● STORED DATA
'''

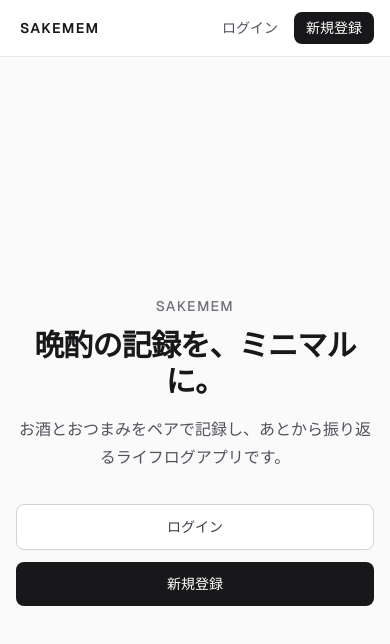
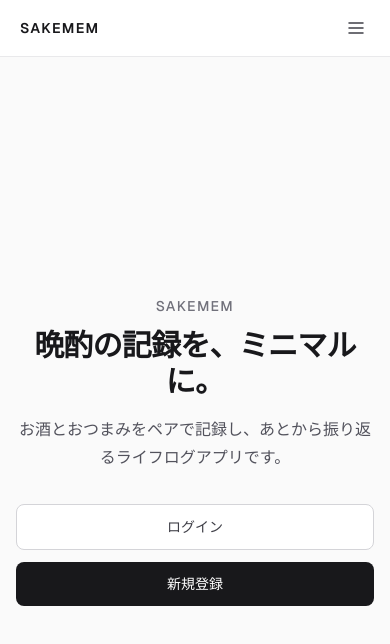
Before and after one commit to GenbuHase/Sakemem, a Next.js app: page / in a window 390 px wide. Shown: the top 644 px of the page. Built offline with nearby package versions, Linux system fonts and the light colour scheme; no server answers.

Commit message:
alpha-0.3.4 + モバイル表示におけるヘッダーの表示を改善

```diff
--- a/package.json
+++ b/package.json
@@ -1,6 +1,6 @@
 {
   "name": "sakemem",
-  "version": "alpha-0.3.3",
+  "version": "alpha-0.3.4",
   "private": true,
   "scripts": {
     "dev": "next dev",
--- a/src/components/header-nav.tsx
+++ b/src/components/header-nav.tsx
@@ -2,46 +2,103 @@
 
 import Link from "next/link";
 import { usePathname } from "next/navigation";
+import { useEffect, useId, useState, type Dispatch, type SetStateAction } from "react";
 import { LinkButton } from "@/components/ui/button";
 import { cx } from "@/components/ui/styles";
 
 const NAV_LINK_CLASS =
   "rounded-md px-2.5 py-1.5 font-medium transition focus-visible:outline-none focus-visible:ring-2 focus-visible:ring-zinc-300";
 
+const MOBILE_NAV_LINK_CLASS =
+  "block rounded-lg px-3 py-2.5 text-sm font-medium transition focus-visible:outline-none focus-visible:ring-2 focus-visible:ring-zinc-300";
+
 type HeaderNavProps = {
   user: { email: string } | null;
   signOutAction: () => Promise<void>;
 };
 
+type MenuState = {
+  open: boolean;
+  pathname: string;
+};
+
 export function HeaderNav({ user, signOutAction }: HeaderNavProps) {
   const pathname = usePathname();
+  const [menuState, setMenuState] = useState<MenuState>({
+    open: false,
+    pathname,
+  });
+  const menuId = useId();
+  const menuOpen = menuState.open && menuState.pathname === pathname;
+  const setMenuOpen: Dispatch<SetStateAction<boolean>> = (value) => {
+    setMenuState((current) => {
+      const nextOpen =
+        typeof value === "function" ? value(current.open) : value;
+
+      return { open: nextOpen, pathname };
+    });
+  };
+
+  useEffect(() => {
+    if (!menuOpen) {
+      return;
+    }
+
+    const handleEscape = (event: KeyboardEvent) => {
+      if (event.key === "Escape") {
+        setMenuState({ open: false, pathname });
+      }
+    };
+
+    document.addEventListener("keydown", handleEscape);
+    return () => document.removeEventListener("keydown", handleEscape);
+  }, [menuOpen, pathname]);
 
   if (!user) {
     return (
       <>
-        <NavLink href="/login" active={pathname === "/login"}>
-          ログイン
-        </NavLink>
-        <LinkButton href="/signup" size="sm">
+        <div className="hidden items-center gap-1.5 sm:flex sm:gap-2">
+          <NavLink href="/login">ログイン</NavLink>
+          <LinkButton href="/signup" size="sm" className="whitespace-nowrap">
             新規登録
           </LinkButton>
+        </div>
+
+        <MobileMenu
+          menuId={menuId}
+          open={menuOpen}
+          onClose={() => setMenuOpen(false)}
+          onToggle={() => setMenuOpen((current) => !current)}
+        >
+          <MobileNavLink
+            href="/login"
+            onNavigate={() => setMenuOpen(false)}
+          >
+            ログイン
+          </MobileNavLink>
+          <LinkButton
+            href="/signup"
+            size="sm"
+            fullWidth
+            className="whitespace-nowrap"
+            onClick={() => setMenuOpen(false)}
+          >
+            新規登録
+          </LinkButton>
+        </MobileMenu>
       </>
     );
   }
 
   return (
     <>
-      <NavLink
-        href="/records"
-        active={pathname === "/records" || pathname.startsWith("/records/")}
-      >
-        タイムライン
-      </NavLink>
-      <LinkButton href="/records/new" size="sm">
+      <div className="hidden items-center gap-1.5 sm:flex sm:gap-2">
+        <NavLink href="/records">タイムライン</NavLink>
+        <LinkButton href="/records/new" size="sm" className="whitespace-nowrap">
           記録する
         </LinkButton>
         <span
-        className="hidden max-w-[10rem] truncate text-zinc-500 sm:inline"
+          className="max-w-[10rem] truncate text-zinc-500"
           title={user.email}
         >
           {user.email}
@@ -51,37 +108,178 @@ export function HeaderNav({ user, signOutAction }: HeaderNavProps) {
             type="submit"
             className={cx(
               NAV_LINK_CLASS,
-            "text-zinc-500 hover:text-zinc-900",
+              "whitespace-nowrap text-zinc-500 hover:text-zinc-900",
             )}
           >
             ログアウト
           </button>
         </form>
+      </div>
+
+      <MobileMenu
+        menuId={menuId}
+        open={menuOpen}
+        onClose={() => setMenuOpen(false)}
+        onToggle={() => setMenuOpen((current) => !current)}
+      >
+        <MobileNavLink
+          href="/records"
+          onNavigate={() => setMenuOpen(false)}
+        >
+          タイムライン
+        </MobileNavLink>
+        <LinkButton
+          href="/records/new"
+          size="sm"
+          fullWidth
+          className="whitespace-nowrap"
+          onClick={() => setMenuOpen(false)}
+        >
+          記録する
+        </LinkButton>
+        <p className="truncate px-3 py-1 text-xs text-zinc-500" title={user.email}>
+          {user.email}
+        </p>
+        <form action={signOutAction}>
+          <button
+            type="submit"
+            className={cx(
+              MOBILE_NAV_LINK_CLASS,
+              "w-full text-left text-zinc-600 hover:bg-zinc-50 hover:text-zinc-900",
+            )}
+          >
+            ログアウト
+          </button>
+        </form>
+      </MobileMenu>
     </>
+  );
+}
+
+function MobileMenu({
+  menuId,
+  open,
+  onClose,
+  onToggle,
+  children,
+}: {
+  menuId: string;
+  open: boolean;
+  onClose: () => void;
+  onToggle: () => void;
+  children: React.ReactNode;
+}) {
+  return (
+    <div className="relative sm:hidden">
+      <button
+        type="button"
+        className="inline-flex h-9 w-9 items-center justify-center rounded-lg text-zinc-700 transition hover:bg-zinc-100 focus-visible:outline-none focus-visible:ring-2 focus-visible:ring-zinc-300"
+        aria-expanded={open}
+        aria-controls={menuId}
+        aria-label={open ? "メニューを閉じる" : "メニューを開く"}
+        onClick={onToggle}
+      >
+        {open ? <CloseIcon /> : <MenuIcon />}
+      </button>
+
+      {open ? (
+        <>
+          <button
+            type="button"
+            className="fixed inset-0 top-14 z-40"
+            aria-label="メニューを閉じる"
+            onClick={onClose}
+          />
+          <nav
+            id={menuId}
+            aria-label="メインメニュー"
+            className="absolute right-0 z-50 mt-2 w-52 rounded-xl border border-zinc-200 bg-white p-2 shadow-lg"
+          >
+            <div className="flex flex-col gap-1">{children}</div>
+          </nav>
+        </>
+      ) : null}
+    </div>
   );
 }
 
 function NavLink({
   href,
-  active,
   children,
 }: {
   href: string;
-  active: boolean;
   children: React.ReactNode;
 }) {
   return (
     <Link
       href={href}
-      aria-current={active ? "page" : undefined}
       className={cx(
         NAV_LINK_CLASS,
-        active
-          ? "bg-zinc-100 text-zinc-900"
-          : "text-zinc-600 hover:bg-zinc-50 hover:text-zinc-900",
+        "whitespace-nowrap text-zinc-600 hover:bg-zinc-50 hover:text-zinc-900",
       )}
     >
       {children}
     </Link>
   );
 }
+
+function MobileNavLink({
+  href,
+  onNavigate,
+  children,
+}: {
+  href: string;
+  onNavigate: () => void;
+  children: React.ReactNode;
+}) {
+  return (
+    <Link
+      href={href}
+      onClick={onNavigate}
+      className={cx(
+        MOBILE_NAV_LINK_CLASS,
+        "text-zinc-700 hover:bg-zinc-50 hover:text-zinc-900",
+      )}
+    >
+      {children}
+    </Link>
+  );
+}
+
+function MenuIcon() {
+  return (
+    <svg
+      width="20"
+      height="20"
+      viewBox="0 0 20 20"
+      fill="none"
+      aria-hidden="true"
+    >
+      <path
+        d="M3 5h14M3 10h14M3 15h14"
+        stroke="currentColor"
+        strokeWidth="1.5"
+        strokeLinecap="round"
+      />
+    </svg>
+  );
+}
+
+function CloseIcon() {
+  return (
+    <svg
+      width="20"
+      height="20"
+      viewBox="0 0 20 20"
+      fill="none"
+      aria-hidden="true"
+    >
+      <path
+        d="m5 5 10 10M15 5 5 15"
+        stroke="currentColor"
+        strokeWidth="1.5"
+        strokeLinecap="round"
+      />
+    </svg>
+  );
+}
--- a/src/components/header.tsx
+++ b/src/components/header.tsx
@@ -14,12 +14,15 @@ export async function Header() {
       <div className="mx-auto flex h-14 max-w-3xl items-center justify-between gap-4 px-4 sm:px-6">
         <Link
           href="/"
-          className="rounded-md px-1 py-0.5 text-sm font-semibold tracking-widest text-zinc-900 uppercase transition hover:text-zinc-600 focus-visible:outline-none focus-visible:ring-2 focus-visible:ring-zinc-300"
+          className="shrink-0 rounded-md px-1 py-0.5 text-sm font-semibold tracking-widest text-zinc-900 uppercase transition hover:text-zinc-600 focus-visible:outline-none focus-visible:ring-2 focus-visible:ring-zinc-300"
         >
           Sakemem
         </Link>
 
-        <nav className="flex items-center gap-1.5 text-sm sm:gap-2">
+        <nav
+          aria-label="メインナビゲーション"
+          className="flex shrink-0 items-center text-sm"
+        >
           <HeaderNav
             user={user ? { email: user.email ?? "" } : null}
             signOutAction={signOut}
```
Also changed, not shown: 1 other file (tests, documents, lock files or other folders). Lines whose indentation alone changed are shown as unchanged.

'''
'''

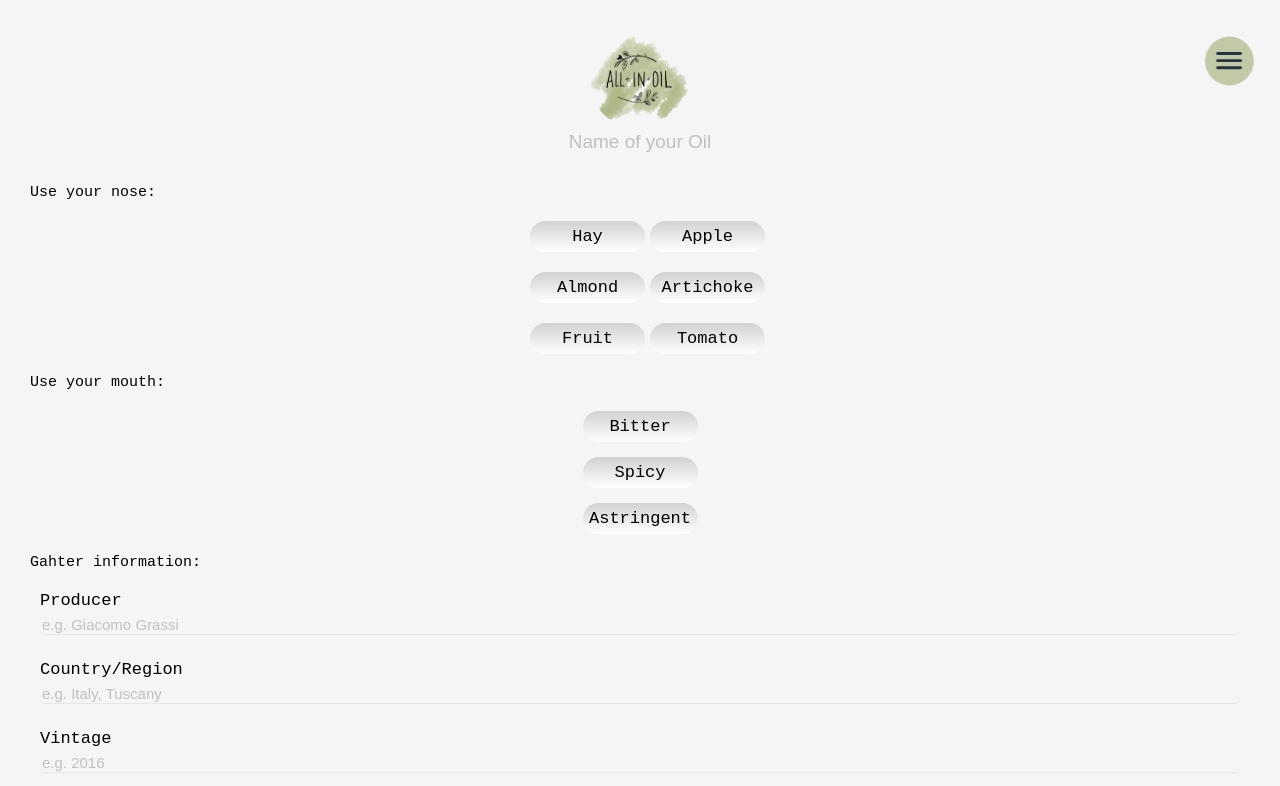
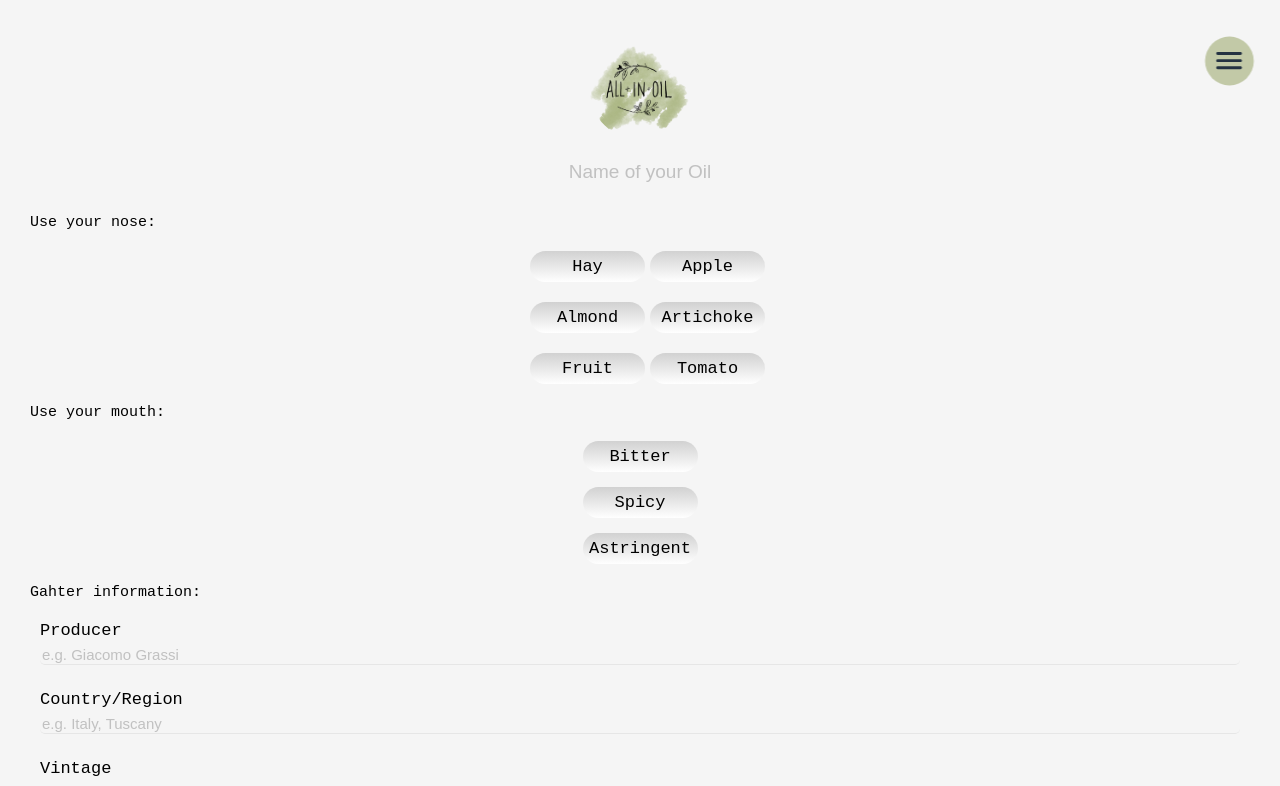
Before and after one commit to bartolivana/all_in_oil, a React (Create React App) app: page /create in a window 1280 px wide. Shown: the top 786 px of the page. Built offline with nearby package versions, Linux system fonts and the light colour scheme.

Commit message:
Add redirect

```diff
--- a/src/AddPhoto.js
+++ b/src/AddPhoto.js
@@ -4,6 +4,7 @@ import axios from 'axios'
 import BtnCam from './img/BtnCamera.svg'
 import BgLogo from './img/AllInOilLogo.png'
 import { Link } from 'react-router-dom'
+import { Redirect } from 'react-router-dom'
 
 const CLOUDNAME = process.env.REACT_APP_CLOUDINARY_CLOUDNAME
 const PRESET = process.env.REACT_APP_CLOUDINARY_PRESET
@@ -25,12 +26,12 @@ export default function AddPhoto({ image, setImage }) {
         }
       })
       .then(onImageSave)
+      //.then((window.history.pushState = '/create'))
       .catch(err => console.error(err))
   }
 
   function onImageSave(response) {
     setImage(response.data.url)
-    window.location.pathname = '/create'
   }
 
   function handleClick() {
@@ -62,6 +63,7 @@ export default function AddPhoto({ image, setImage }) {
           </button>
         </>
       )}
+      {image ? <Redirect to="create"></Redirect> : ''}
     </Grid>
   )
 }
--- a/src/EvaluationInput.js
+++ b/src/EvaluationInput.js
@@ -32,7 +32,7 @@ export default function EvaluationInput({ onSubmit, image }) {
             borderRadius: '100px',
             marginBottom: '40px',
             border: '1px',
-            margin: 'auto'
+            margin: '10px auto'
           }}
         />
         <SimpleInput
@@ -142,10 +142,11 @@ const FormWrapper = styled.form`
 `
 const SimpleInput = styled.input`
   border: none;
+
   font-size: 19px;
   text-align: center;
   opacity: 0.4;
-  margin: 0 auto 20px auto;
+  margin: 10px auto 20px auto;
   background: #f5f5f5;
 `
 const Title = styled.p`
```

'''
'''

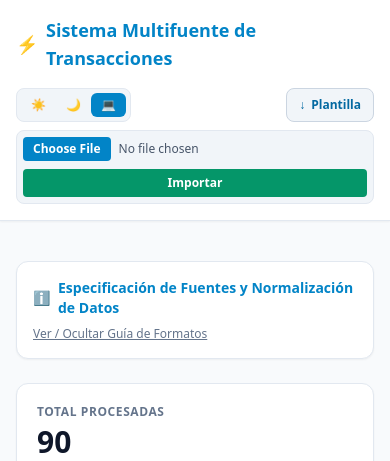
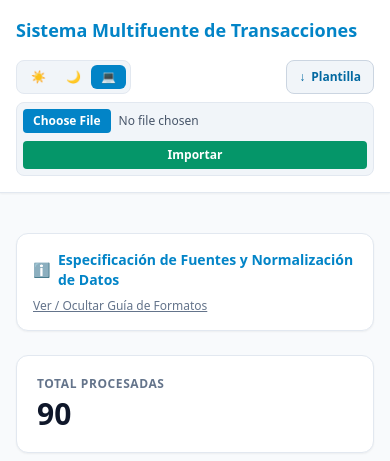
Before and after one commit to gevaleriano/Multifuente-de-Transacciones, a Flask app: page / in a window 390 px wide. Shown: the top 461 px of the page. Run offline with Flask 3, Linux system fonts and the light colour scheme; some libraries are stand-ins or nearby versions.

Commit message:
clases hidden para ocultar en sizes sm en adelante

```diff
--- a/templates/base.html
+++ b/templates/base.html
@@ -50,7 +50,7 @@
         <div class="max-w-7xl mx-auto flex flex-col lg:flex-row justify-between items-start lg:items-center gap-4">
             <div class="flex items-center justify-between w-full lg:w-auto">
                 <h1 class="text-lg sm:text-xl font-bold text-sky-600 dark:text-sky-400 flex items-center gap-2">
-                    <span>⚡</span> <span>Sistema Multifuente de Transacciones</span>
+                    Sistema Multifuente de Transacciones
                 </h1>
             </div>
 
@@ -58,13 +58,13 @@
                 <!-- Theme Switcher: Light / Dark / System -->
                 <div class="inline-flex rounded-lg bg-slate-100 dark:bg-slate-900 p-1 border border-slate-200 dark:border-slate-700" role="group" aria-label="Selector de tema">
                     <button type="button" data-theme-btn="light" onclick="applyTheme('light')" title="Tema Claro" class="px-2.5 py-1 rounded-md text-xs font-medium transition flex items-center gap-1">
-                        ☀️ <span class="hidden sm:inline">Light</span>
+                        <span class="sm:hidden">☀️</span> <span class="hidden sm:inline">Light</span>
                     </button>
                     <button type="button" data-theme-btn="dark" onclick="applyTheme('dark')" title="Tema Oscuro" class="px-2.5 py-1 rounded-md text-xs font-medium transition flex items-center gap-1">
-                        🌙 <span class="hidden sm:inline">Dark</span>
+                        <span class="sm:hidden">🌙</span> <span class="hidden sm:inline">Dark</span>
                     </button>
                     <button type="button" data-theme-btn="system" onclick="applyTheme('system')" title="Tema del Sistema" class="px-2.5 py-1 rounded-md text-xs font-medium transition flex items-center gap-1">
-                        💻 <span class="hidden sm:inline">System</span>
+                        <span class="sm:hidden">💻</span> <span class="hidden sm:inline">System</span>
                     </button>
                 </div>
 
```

'''

● TASK INSTRUCTIONS
All lines holding the word "AddPhoto" must be copied from the data.

● RESPONSE BOX
--- a/src/AddPhoto.js
+++ b/src/AddPhoto.js
@@ -25,12 +26,12 @@ export default function AddPhoto({ image, setImage }) {
@@ -62,6 +63,7 @@ export default function AddPhoto({ image, setImage }) {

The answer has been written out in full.